Revision tracking records:
--- START ---

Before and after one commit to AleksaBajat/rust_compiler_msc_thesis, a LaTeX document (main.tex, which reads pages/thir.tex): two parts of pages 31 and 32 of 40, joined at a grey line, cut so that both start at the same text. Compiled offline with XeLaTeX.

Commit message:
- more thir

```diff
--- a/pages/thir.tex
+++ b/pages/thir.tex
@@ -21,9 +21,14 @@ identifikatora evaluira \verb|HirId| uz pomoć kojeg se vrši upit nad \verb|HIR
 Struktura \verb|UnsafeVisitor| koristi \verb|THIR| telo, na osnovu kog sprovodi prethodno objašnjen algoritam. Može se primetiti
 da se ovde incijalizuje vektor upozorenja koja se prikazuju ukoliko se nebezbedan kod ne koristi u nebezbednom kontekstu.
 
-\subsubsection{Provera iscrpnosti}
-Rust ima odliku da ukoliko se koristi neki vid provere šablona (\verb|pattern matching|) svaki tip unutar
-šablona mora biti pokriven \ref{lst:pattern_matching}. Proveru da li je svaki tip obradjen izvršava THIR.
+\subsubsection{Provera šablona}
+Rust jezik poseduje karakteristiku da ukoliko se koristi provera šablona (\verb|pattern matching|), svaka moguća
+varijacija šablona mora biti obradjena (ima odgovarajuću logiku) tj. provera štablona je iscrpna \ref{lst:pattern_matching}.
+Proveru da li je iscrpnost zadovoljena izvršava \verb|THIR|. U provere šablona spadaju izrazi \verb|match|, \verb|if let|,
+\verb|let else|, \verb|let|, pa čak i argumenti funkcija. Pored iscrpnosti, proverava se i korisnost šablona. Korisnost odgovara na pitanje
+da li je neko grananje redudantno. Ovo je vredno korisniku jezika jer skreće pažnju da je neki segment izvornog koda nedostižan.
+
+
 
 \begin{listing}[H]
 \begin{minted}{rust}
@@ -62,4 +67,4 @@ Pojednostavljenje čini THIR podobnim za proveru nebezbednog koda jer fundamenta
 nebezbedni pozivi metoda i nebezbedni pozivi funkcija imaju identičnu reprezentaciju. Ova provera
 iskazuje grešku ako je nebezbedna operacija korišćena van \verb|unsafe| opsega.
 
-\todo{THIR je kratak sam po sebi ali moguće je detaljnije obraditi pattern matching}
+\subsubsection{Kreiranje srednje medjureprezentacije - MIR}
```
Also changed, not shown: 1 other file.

--- END ---

• **Action item**:
Work through the records above. Copy every line with the string "verb".

• **Answer area**:
@@ -21,9 +21,14 @@ identifikatora evaluira \verb|HirId| uz pomoć kojeg se vrši upit nad \verb|HIR
 Struktura \verb|UnsafeVisitor| koristi \verb|THIR| telo, na osnovu kog sprovodi prethodno objašnjen algoritam. Može se primetiti
-Rust ima odliku da ukoliko se koristi neki vid provere šablona (\verb|pattern matching|) svaki tip unutar
+Rust jezik poseduje karakteristiku da ukoliko se koristi provera šablona (\verb|pattern matching|), svaka moguća
+Proveru da li je iscrpnost zadovoljena izvršava \verb|THIR|. U provere šablona spadaju izrazi \verb|match|, \verb|if let|,
+\verb|let else|, \verb|let|, pa čak i argumenti funkcija. Pored iscrpnosti, proverava se i korisnost šablona. Korisnost odgovara na pitanje
 iskazuje grešku ako je nebezbedna operacija korišćena van \verb|unsafe| opsega.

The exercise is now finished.